Releasing a new tune, the musician has something to say about the way his music is described by press and fans
In a letter posted to his Twitter page, James Blake has criticised the use of the term “sad boy” for describing men who express their feelings, as he says it only adds to historical stigmatisation of mental health issues.
Blake, who openly explores male vulnerability and emotional complexity in his lyrics, experienced a fresh wave of people calling him a “sad boy” following the release of his new single “Don’t Miss It” yesterday.
In the letter he posted he said, “I can’t help but notice, as I do whenever I talk about my feelings in a song, that the words ‘sad boy’ are used to describe it. I’ve always found that expression unhealthy and problematic when used to describe men just openly talking about their feelings.”
The phrase entered the pop-culture lexicon with the rise of cloud-rap artist Yung Lean who regularly uses it to describe himself and also has it printed on hoodies, t-shirts, and caps for fans.
Blake went on to say that “We are already in an epidemic of male depression and suicide. We don’t need any further proof that we have hurt men with our questioning of their need to be vulnerable and open.”
The letter concludes with Blake candidly revealing that he’s “seen enough friends drown in this, and almost drowned in it myself because I bottled everything up, afraid of being seen as weak or soft. I now see the great strength, and benefit for those around you in actually opening up.”
In a follow up message, Blake then pointed to a tweet posted by Pitchfork – that shared his new track with the caption “Yes, James Blake is still sad” – and said “Case in point”.
Blake’s new single “Don’t Miss It” picks up where “If The Car Beside You Moves Ahead” left off, with delicately pitch-shifted vocal tones dancing around a central pillar of sampled piano chords.

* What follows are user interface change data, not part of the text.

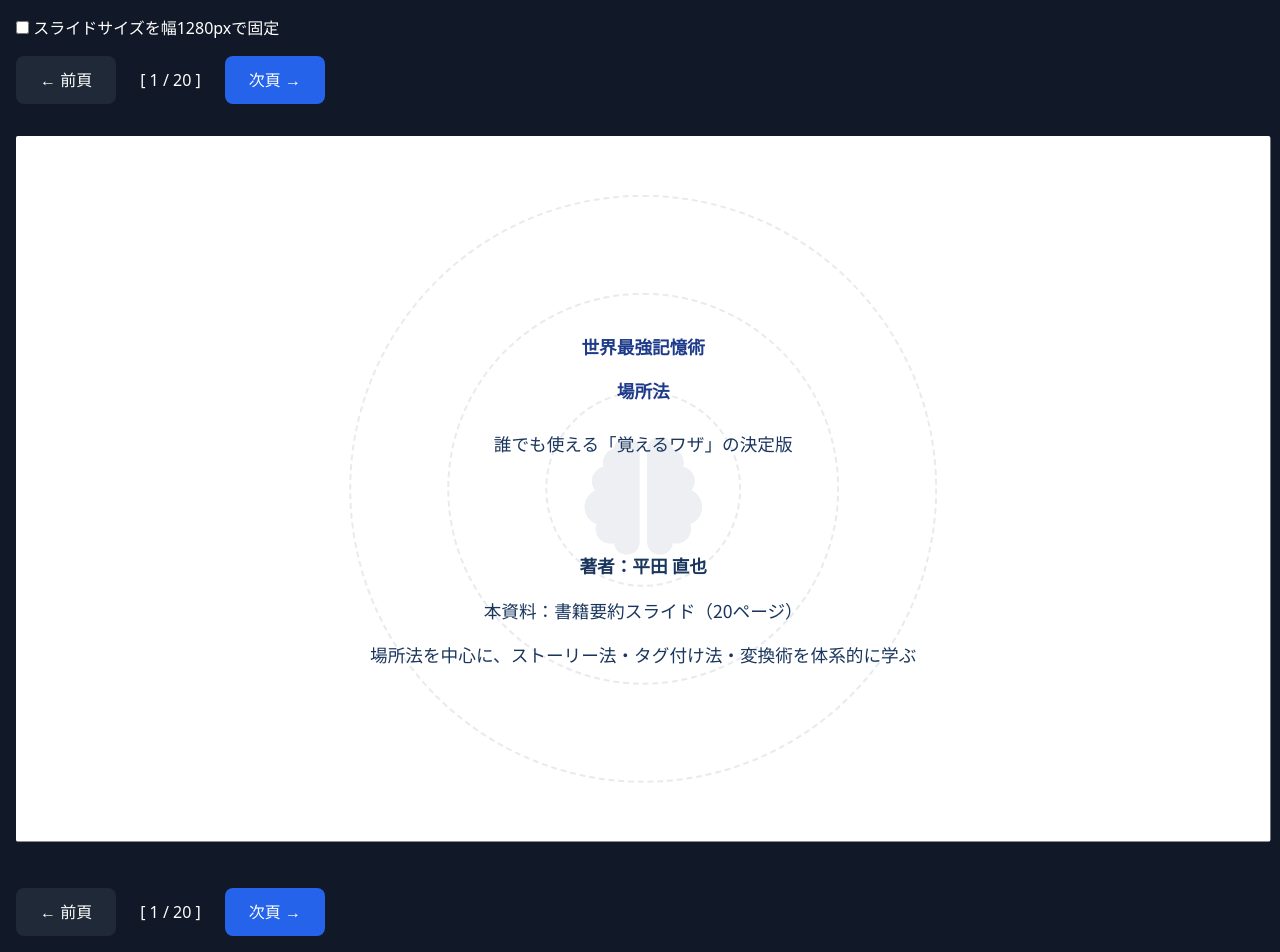
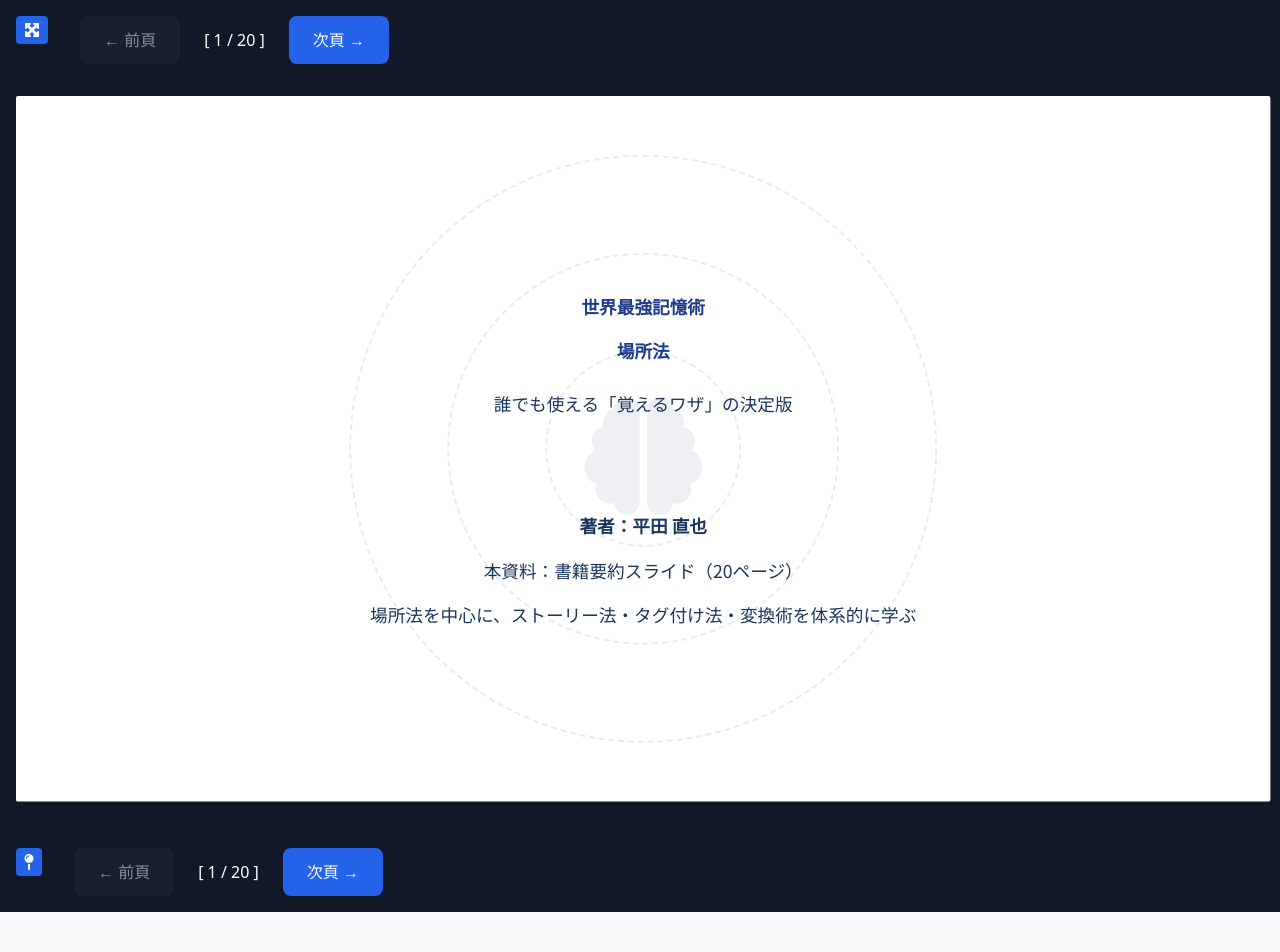
Before and after one commit to sana91/slide-manager-app, a Nuxt app: page /slide/B07NDW68MK/1 in a window 1280 px wide. After the commit the page ends 912 px from the top, so only its background shows below. Built offline with nearby package versions, Linux system fonts and the light colour scheme.

Commit message:
最大化とピンのアイコンボタン設置

```diff
--- a/components/slidePageWrapper.vue
+++ b/components/slidePageWrapper.vue
@@ -1,17 +1,19 @@
 <template>
   <div class="min-h-screen bg-gray-900 text-white container px-4 py-4">
-    <div v-if="!invisibleNav" class="mb-4 flex justify-start items-center">
-      <div>
-        <label for="isFixedSlideSize" class="text-gray-400">
-          <input type="checkbox" id="isFixedSlideSize"
-            v-model="isFixedSlideSize"
-            placeholder="スライドサイズを幅1280pxで固定" />
-          <span class="text-white"> スライドサイズを幅1280pxで固定</span>
-        </label>
+    <div v-if="!invisibleNav" class="mb-8 flex justify-start items-start" key="top-navi">
+      <div class="mr-8">
+        <button
+          type="button"
+          class="icon-toggle-button"
+          :class="{ 'is-active': isFixedSlideSize }"
+          @click="onClickToggleMaximizeButton"
+          aria-pressed="isFixedSlideSize ? 'true' : 'false'"
+          title="スライドサイズを幅1280pxで固定"
+        >
+          <i v-if="isFixedSlideSize" class="fa-solid fa-right-to-bracket rotate-180"></i>
+          <i v-else class="fa-solid fa-maximize"></i>
+        </button>
       </div>
-    </div>
-
-    <div v-if="!invisibleNav" class="mb-8 flex justify-start items-center">
       <div>
         <NuxtLink
           v-if="currentPage > 1"
@@ -22,7 +24,7 @@
         </NuxtLink>
         <div
           v-else
-          class="inline-block bg-gray-800 text-white px-6 py-3 rounded-lg transition-colors"
+          class="inline-block bg-gray-800 text-white px-6 py-3 rounded-lg transition-colors opacity-50"
         >
           ← 前頁
         </div>
@@ -44,7 +46,7 @@
         </NuxtLink>
         <div
           v-else
-          class="inline-block bg-gray-800 text-white px-6 py-3 rounded-lg transition-colors"
+          class="inline-block bg-gray-800 text-white px-6 py-3 rounded-lg transition-colors opacity-50"
         >
           次頁 →
         </div>
@@ -58,7 +60,24 @@
       <slot></slot>
     </div>
 
-    <div v-if="!invisibleNav" class="mt-8 flex justify-start items-center">
+    <div v-if="!invisibleNav" class="mt-8 flex justify-start items-start"
+      :class="{ 'is-fixed-bottom': isFixedBottomNav }"
+      key="bottom-navi"
+    >
+      <div class="mr-8">
+        <button
+          type="button"
+          class="icon-fixed-nav-button"
+          :class="{ 'is-active': isFixedBottomNav }"
+          @click="onClickFixNavButton"
+          aria-pressed="isFixedBottomNav ? 'true' : 'false'"
+          title="スライドサイズを幅1280pxで固定"
+        >
+          <i v-if="isFixedBottomNav" class="fa-solid fa-map-pin"></i>
+          <i v-else class="fa-solid fa-map-pin"></i>
+        </button>
+      </div>
+
       <div>
         <NuxtLink
           v-if="currentPage > 1"
@@ -69,7 +88,7 @@
         </NuxtLink>
         <div
           v-else
-          class="inline-block bg-gray-800 text-white px-6 py-3 rounded-lg transition-colors"
+          class="inline-block bg-gray-800 text-white px-6 py-3 rounded-lg transition-colors  opacity-50"
         >
           ← 前頁
         </div>
@@ -91,7 +110,7 @@
         </NuxtLink>
         <div
           v-else
-          class="inline-block bg-gray-800 text-white px-6 py-3 rounded-lg transition-colors"
+          class="inline-block bg-gray-800 text-white px-6 py-3 rounded-lg transition-colors  opacity-50"
         >
           次頁 →
         </div>
@@ -109,6 +128,8 @@ const invisibleNav = computed(() => route.query.invisible_navigation === '1')
 // LocalStrageとComposablesの値を取得
 const { useCheckbox } = useCheckboxStore()
 const isFixedSlideSize = useCheckbox('is-fixed-slide-size')
+const isFixedBottomNav = useCheckbox('is-fixed-bottom-nav')
+
 
 interface Props {
   slideId: string
@@ -150,6 +171,22 @@ const fitScaleStyles = computed(() => {
   return `transform: scale(${scaleRate}); transform-origin: 0 0;`
 })
 
+
+const _toggleMaximize = () => {
+  isFixedSlideSize.value = !isFixedSlideSize.value
+}
+const _toggleBottomnav = () => {
+  isFixedBottomNav.value = !isFixedBottomNav.value
+}
+
+const onClickToggleMaximizeButton = () => {
+  _toggleMaximize()
+}
+const onClickFixNavButton = () => {
+  _toggleBottomnav()
+}
+
+
 // マウント時にcontentの幅を計測
 onMounted(() => {
   const updateWidth = () => {
@@ -177,3 +214,38 @@ onMounted(() => {
   })
 })
 </script>
+
+<style type="text/css">
+
+.icon-toggle-button, .icon-fixed-nav-button {
+  @apply bg-blue-600 hover:bg-blue-700;
+  border: none;
+  padding: 6px 8px;
+  cursor: pointer;
+  display: inline-flex;
+  align-items: center;
+  justify-content: center;
+  border-radius: 4px;
+  transition: background-color 0.2s ease, transform 0.1s ease;
+}
+
+.icon-toggle-button i, .icon-fixed-nav-button i {
+  font-size: 16px;
+}
+
+.icon-fixed-nav-button.is-active {
+  background-color: #eee;
+  @apply bg-orange-300 hover:bg-orange-400;
+  transform: scale(0.95);
+}
+
+.icon-fixed-nav-button.is-active i {
+  opacity: 0.7;
+}
+
+.is-fixed-bottom {
+  @apply absolute z-50 pb-8 bottom-0;
+  margin: auto;
+  opacity: 0.9;
+}
+</style>
```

Read Blake’s full letter and listen to his beautiful new track below: